**** EXCERPTED RECORDS

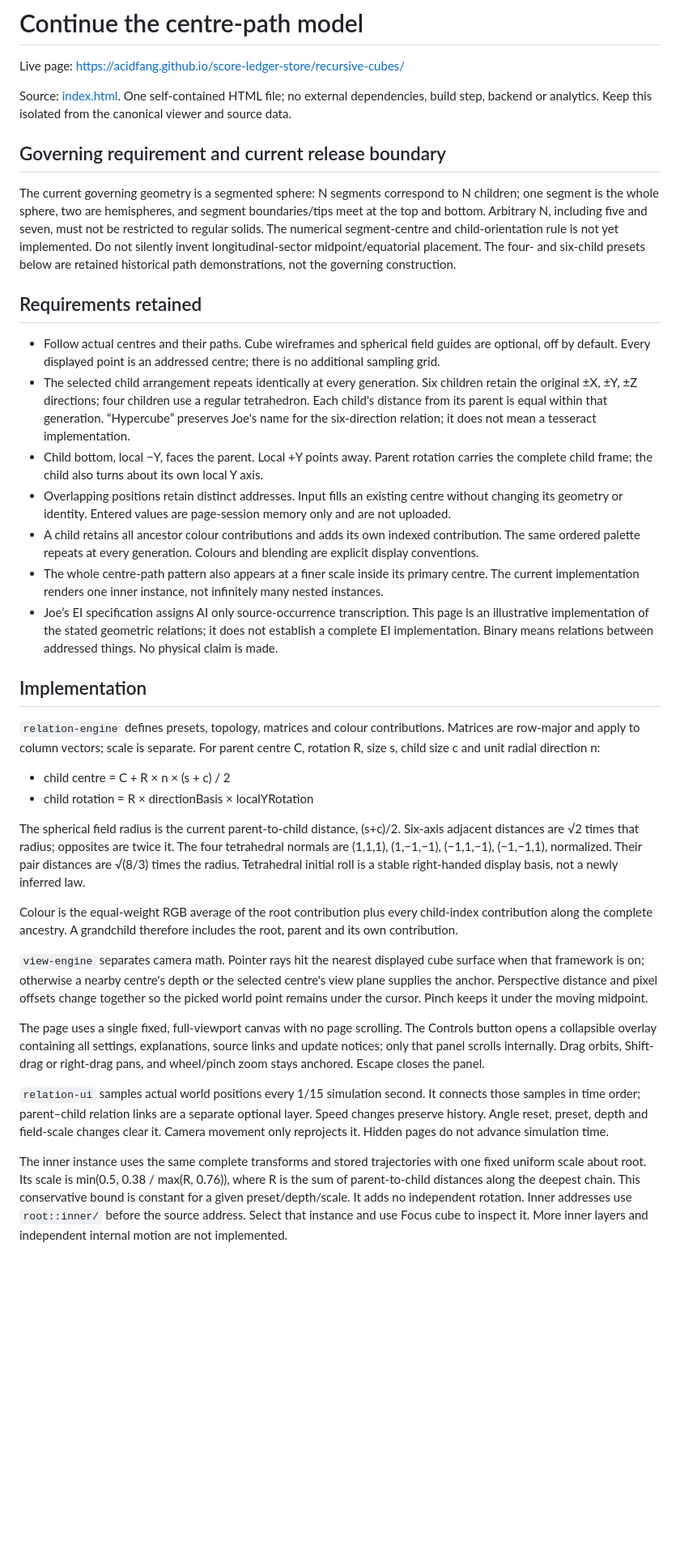
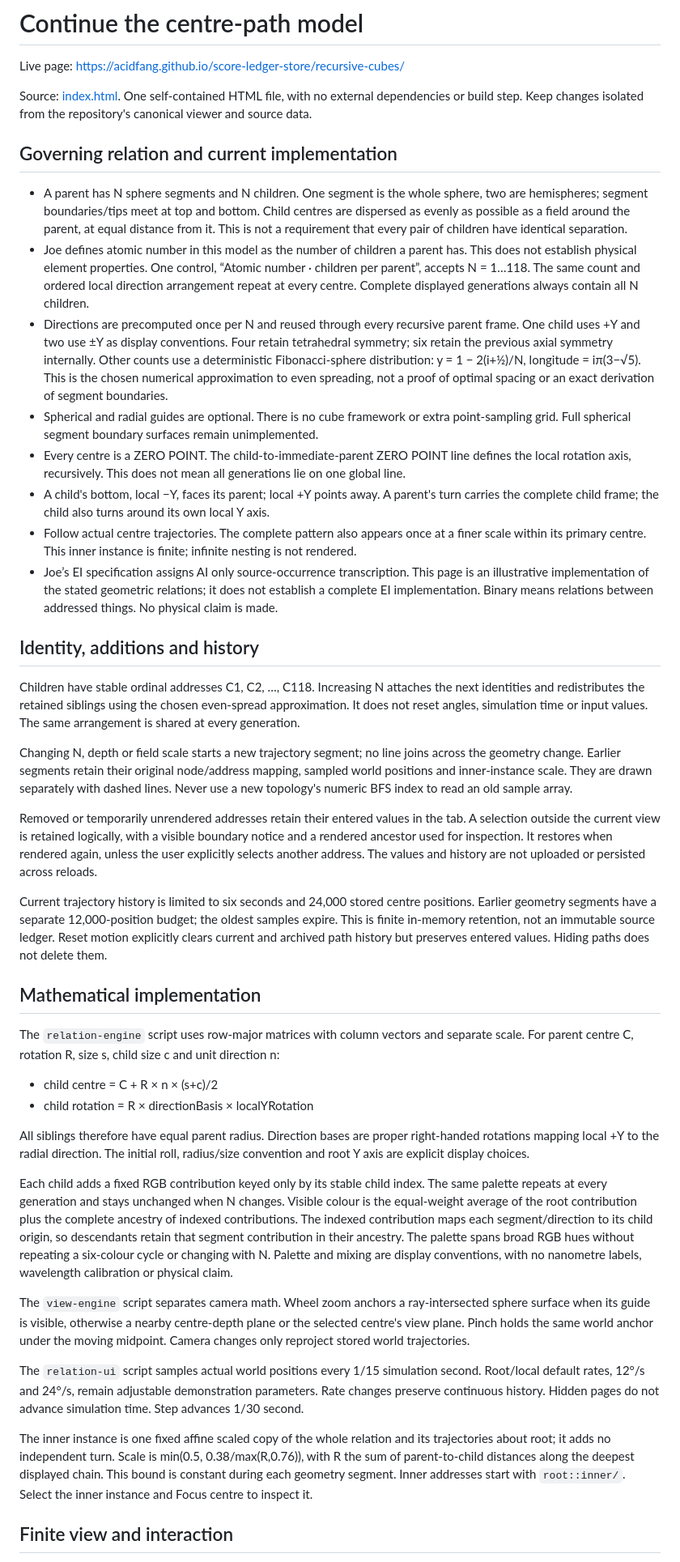
Before and after one commit to Acidfang/score-ledger-store, a Markdown page: recursive-cubes/continuation.md, the part around one of its changes. Shown at 81% size. GitHub-like rendering; blank space fills up the shorter version.

Commit message:
Document 1–118 child relations and retained topology history

```diff
--- a/recursive-cubes/continuation.md
+++ b/recursive-cubes/continuation.md
@@ -2,38 +2,45 @@
 
 Live page: https://acidfang.github.io/score-ledger-store/recursive-cubes/
 
-Source: [index.html](./index.html). One self-contained HTML file; no external dependencies, build step, backend or analytics. Keep this isolated from the canonical viewer and source data.
+Source: [index.html](./index.html). One self-contained HTML file, with no external dependencies or build step. Keep changes isolated from the repository's canonical viewer and source data.
 
-## Governing requirement and current release boundary
+## Governing relation and current implementation
 
-The current governing geometry is a segmented sphere: N segments correspond to N children; one segment is the whole sphere, two are hemispheres, and segment boundaries/tips meet at the top and bottom. Arbitrary N, including five and seven, must not be restricted to regular solids. The numerical segment-centre and child-orientation rule is not yet implemented. Do not silently invent longitudinal-sector midpoint/equatorial placement. The four- and six-child presets below are retained historical path demonstrations, not the governing construction.
-
-## Requirements retained
-
-- Follow actual centres and their paths. Cube wireframes and spherical field guides are optional, off by default. Every displayed point is an addressed centre; there is no additional sampling grid.
-- The selected child arrangement repeats identically at every generation. Six children retain the original ±X, ±Y, ±Z directions; four children use a regular tetrahedron. Each child's distance from its parent is equal within that generation. “Hypercube” preserves Joe's name for the six-direction relation; it does not mean a tesseract implementation.
-- Child bottom, local −Y, faces the parent. Local +Y points away. Parent rotation carries the complete child frame; the child also turns about its own local Y axis.
-- Overlapping positions retain distinct addresses. Input fills an existing centre without changing its geometry or identity. Entered values are page-session memory only and are not uploaded.
-- A child retains all ancestor colour contributions and adds its own indexed contribution. The same ordered palette repeats at every generation. Colours and blending are explicit display conventions.
-- The whole centre-path pattern also appears at a finer scale inside its primary centre. The current implementation renders one inner instance, not infinitely many nested instances.
+- A parent has N sphere segments and N children. One segment is the whole sphere, two are hemispheres; segment boundaries/tips meet at top and bottom. Child centres are dispersed as evenly as possible as a field around the parent, at equal distance from it. This is not a requirement that every pair of children have identical separation.
+- Joe defines atomic number in this model as the number of children a parent has. This does not establish physical element properties. One control, “Atomic number · children per parent”, accepts N = 1…118. The same count and ordered local direction arrangement repeat at every centre. Complete displayed generations always contain all N children.
+- Directions are precomputed once per N and reused through every recursive parent frame. One child uses +Y and two use ±Y as display conventions. Four retain tetrahedral symmetry; six retain the previous axial symmetry internally. Other counts use a deterministic Fibonacci-sphere distribution: y = 1 − 2(i+½)/N, longitude = iπ(3−√5). This is the chosen numerical approximation to even spreading, not a proof of optimal spacing or an exact derivation of segment boundaries.
+- Spherical and radial guides are optional. There is no cube framework or extra point-sampling grid. Full spherical segment boundary surfaces remain unimplemented.
+- Every centre is a ZERO POINT. The child-to-immediate-parent ZERO POINT line defines the local rotation axis, recursively. This does not mean all generations lie on one global line.
+- A child's bottom, local −Y, faces its parent; local +Y points away. A parent's turn carries the complete child frame; the child also turns around its own local Y axis.
+- Follow actual centre trajectories. The complete pattern also appears once at a finer scale within its primary centre. This inner instance is finite; infinite nesting is not rendered.
 - Joe’s EI specification assigns AI only source-occurrence transcription. This page is an illustrative implementation of the stated geometric relations; it does not establish a complete EI implementation. Binary means relations between addressed things. No physical claim is made.
 
-## Implementation
+## Identity, additions and history
 
-`relation-engine` defines presets, topology, matrices and colour contributions. Matrices are row-major and apply to column vectors; scale is separate. For parent centre C, rotation R, size s, child size c and unit radial direction n:
+Children have stable ordinal addresses C1, C2, …, C118. Increasing N attaches the next identities and redistributes the retained siblings using the chosen even-spread approximation. It does not reset angles, simulation time or input values. The same arrangement is shared at every generation.
 
-- child centre = C + R × n × (s + c) / 2
+Changing N, depth or field scale starts a new trajectory segment; no line joins across the geometry change. Earlier segments retain their original node/address mapping, sampled world positions and inner-instance scale. They are drawn separately with dashed lines. Never use a new topology's numeric BFS index to read an old sample array.
+
+Removed or temporarily unrendered addresses retain their entered values in the tab. A selection outside the current view is retained logically, with a visible boundary notice and a rendered ancestor used for inspection. It restores when rendered again, unless the user explicitly selects another address. The values and history are not uploaded or persisted across reloads.
+
+Current trajectory history is limited to six seconds and 24,000 stored centre positions. Earlier geometry segments have a separate 12,000-position budget; the oldest samples expire. This is finite in-memory retention, not an immutable source ledger. Reset motion explicitly clears current and archived path history but preserves entered values. Hiding paths does not delete them.
+
+## Mathematical implementation
+
+The `relation-engine` script uses row-major matrices with column vectors and separate scale. For parent centre C, rotation R, size s, child size c and unit direction n:
+
+- child centre = C + R × n × (s+c)/2
 - child rotation = R × directionBasis × localYRotation
 
-The spherical field radius is the current parent-to-child distance, (s+c)/2. Six-axis adjacent distances are √2 times that radius; opposites are twice it. The four tetrahedral normals are (1,1,1), (1,−1,−1), (−1,1,−1), (−1,−1,1), normalized. Their pair distances are √(8/3) times the radius. Tetrahedral initial roll is a stable right-handed display basis, not a newly inferred law.
+All siblings therefore have equal parent radius. Direction bases are proper right-handed rotations mapping local +Y to the radial direction. The initial roll, radius/size convention and root Y axis are explicit display choices.
 
-Colour is the equal-weight RGB average of the root contribution plus every child-index contribution along the complete ancestry. A grandchild therefore includes the root, parent and its own contribution.
+Each child adds a fixed RGB contribution keyed only by its stable child index. The same palette repeats at every generation and stays unchanged when N changes. Visible colour is the equal-weight average of the root contribution plus the complete ancestry of indexed contributions. The indexed contribution maps each segment/direction to its child origin, so descendants retain that segment contribution in their ancestry. The palette spans broad RGB hues without repeating a six-colour cycle or changing with N. Palette and mixing are display conventions, with no nanometre labels, wavelength calibration or physical claim.
 
-`view-engine` separates camera math. Pointer rays hit the nearest displayed cube surface when that framework is on; otherwise a nearby centre's depth or the selected centre's view plane supplies the anchor. Perspective distance and pixel offsets change together so the picked world point remains under the cursor. Pinch keeps it under the moving midpoint.
+The `view-engine` script separates camera math. Wheel zoom anchors a ray-intersected sphere surface when its guide is visible, otherwise a nearby centre-depth plane or the selected centre's view plane. Pinch holds the same world anchor under the moving midpoint. Camera changes only reproject stored world trajectories.
 
-The page uses a single fixed, full-viewport canvas with no page scrolling. The Controls button opens a collapsible overlay containing all settings, explanations, source links and update notices; only that panel scrolls internally. Drag orbits, Shift-drag or right-drag pans, and wheel/pinch zoom stays anchored. Escape closes the panel.
+The `relation-ui` script samples actual world positions every 1/15 simulation second. Root/local default rates, 12°/s and 24°/s, remain adjustable demonstration parameters. Rate changes preserve continuous history. Hidden pages do not advance simulation time. Step advances 1/30 second.
 
-`relation-ui` samples actual world positions every 1/15 simulation second. It connects those samples in time order; parent–child relation links are a separate optional layer. Speed changes preserve history. Angle reset, preset, depth and field-scale changes clear it. Camera movement only reprojects it. Hidden pages do not advance simulation time.
+The inner instance is one fixed affine scaled copy of the whole relation and its trajectories about root; it adds no independent turn. Scale is min(0.5, 0.38/max(R,0.76)), with R the sum of parent-to-child distances along the deepest displayed chain. This bound is constant during each geometry segment. Inner addresses start with `root::inner/`. Select the inner instance and Focus centre to inspect it.
 
-The inner instance uses the same complete transforms and stored trajectories with one fixed uniform scale about root. Its scale is min(0.5, 0.38 / max(R, 0.76)), where R is the sum of parent-to-child distances along the deepest chain. This conservative bound is constant for a given preset/depth/scale. It adds no independent rotation. Inner addresses use `root::inner/` before the source address. Select that instance and use Focus cube to inspect it. More inner layers and independent internal motion are not implemented.
+## Finite view and interaction
 
```
Also changed, not shown: other parts of recursive-cubes/continuation.md (+6 -10 lines).
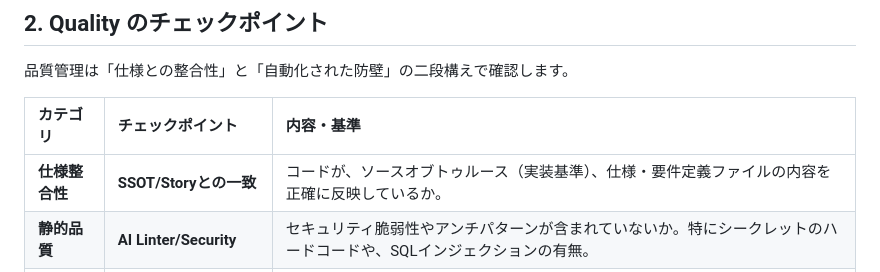
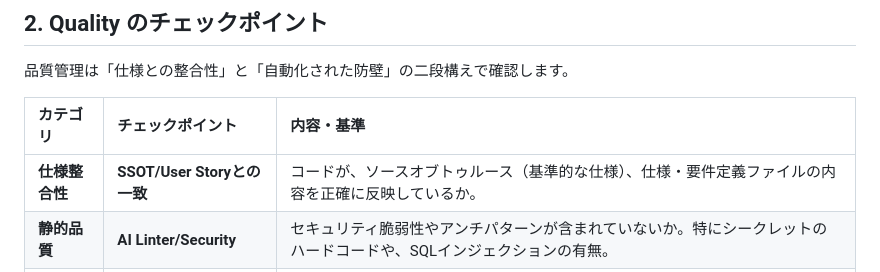
Before and after one commit to nenaaki/ai-effective-project, a Markdown page: docs/ai-effective-functions/quality-delivery.md, the part around the change. Rendered like a GitHub page.

Commit message:
表現を修正

```diff
--- a/docs/ai-effective-functions/quality-delivery.md
+++ b/docs/ai-effective-functions/quality-delivery.md
@@ -30,7 +30,7 @@ graph LR
 
 | カテゴリ | チェックポイント | 内容・基準 |
 | :--- | :--- | :--- |
-| **仕様整合性** | **SSOT/Storyとの一致** | コードが、ソースオブトゥルース（実装基準）、仕様・要件定義ファイルの内容を正確に反映しているか。 |
+| **仕様整合性** | **SSOT/User Storyとの一致** | コードが、ソースオブトゥルース（基準的な仕様）、仕様・要件定義ファイルの内容を正確に反映しているか。 |
 | **静的品質** | **AI Linter/Security** | セキュリティ脆弱性やアンチパターンが含まれていないか。特にシークレットのハードコードや、SQLインジェクションの有無。 |
 | **動的品質** | **テストカバー率の維持** | AIにテストコードを生成させた際、エッジケース（境界値、異常系）が網羅されているか。 |
 | **一貫性** | **プロジェクト規約の遵守** | 既存のディレクトリ構造、命名規則、アーキテクチャ（クリーンアーキテクチャ等）を逸脱していないか。 |
```
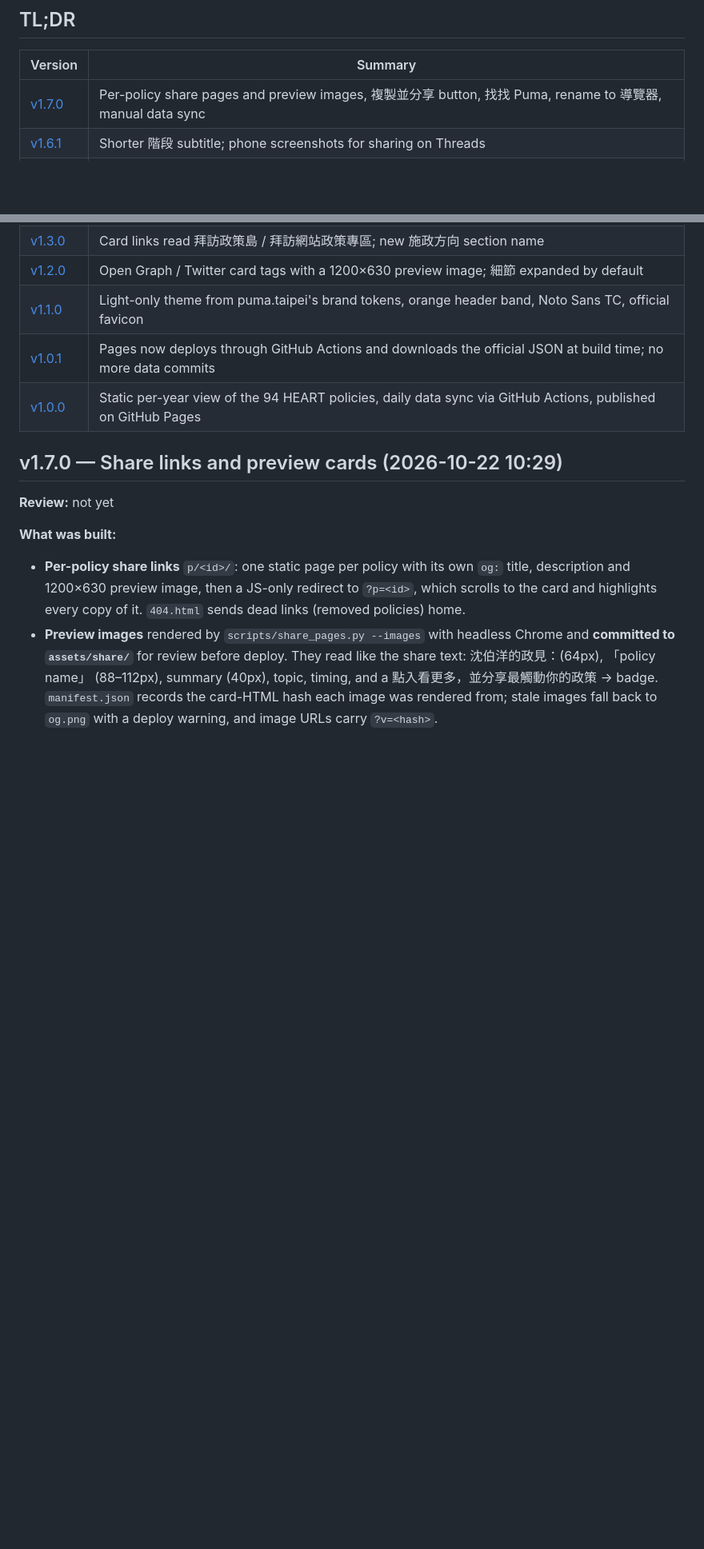
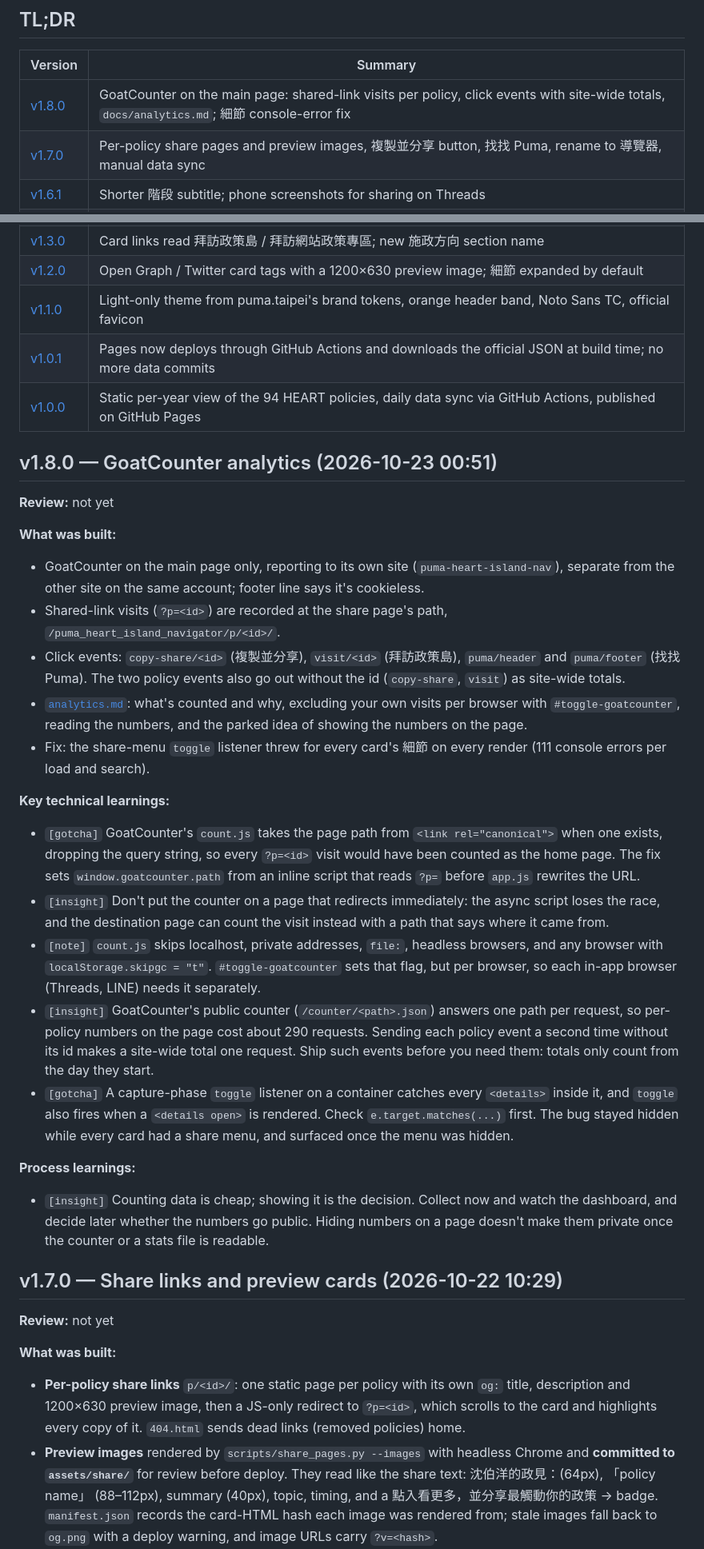
Before and after one commit to SansWord/puma_heart_island_navigator, a Markdown page: docs/devlog.md, 2 parts joined by grey strips. Shown at 80% size. Rendered like a GitHub page; blank space fills up the shorter version.

Commit message:
docs: devlog v1.8.0
Co-Authored-By: Claude Opus 5.5 <noreply@anthropic.com>

```diff
--- a/docs/devlog.md
+++ b/docs/devlog.md
@@ -14,6 +14,7 @@ Learnings from building the 沈伯洋 HEART 政策島 導覽器, newest first.
 
 | Version | Summary |
 |---------|---------|
+| [v1.8.0](#v180--goatcounter-analytics-2026-10-23-0051) | GoatCounter on the main page: shared-link visits per policy, click events with site-wide totals, `docs/analytics.md`; 細節 console-error fix |
 | [v1.7.0](#v170--share-links-and-preview-cards-2026-10-22-1029) | Per-policy share pages and preview images, 複製並分享 button, 找找 Puma, rename to 導覽器, manual data sync |
 | [v1.6.1](#v161--threads-screenshots-2026-10-22-0449) | Shorter 階段 subtitle; phone screenshots for sharing on Threads |
 | [v1.6.0](#v160--two-timeline-metrics-2026-10-22-0445) | Timeline regrouped: 任期期程 短期／中期／長期 (years absorbed) · 分階段推動 第一–三階段 · 施政方向 |
@@ -32,6 +33,27 @@ Learnings from building the 沈伯洋 HEART 政策島 導覽器, newest first.
 | [v1.1.0](#v110--puma-brand-theme-and-favicon-2026-10-22-0402) | Light-only theme from puma.taipei's brand tokens, orange header band, Noto Sans TC, official favicon |
 | [v1.0.1](#v101--build-time-data-fetch-2026-10-22-0400) | Pages now deploys through GitHub Actions and downloads the official JSON at build time; no more data commits |
 | [v1.0.0](#v100--initial-release-2026-10-22-0356) | Static per-year view of the 94 HEART policies, daily data sync via GitHub Actions, published on GitHub Pages |
+
+## v1.8.0 — GoatCounter analytics (2026-10-23 00:51)
+
+**Review:** not yet
+
+**What was built:**
+- GoatCounter on the main page only, reporting to its own site (`puma-heart-island-nav`), separate from the other site on the same account; footer line says it's cookieless.
+- Shared-link visits (`?p=<id>`) are recorded at the share page's path, `/puma_heart_island_navigator/p/<id>/`.
+- Click events: `copy-share/<id>` (複製並分享), `visit/<id>` (拜訪政策島), `puma/header` and `puma/footer` (找找 Puma). The two policy events also go out without the id (`copy-share`, `visit`) as site-wide totals.
+- [`analytics.md`](analytics.md): what's counted and why, excluding your own visits per browser with `#toggle-goatcounter`, reading the numbers, and the parked idea of showing the numbers on the page.
+- Fix: the share-menu `toggle` listener threw for every card's 細節 on every render (111 console errors per load and search).
+
+**Key technical learnings:**
+- `[gotcha]` GoatCounter's `count.js` takes the page path from `<link rel="canonical">` when one exists, dropping the query string, so every `?p=<id>` visit would have been counted as the home page. The fix sets `window.goatcounter.path` from an inline script that reads `?p=` before `app.js` rewrites the URL.
+- `[insight]` Don't put the counter on a page that redirects immediately: the async script loses the race, and the destination page can count the visit instead with a path that says where it came from.
+- `[note]` `count.js` skips localhost, private addresses, `file:`, headless browsers, and any browser with `localStorage.skipgc = "t"`. `#toggle-goatcounter` sets that flag, but per browser, so each in-app browser (Threads, LINE) needs it separately.
+- `[insight]` GoatCounter's public counter (`/counter/<path>.json`) answers one path per request, so per-policy numbers on the page cost about 290 requests. Sending each policy event a second time without its id makes a site-wide total one request. Ship such events before you need them: totals only count from the day they start.
+- `[gotcha]` A capture-phase `toggle` listener on a container catches every `<details>` inside it, and `toggle` also fires when a `<details open>` is rendered. Check `e.target.matches(...)` first. The bug stayed hidden while every card had a share menu, and surfaced once the menu was hidden.
+
+**Process learnings:**
+- `[insight]` Counting data is cheap; showing it is the decision. Collect now and watch the dashboard, and decide later whether the numbers go public. Hiding numbers on a page doesn't make them private once the counter or a stats file is readable.
 
 ## v1.7.0 — Share links and preview cards (2026-10-22 10:29)
 
```
Also changed, not shown: docs/analytics.md (+1 -1 lines).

********

Look through the entries and return each line that has the word "boundary" in it.

▸ **RESPONSE TO THE EXERCISE**
-## Governing requirement and current release boundary
+- Spherical and radial guides are optional. There is no cube framework or extra point-sampling grid. Full spherical segment boundary surfaces remain unimplemented.
+Removed or temporarily unrendered addresses retain their entered values in the tab. A selection outside the current view is retained logically, with a visible boundary notice and a rendered ancestor used for inspection. It restores when rendered again, unless the user explicitly selects another address. The values and history are not uploaded or persisted across reloads.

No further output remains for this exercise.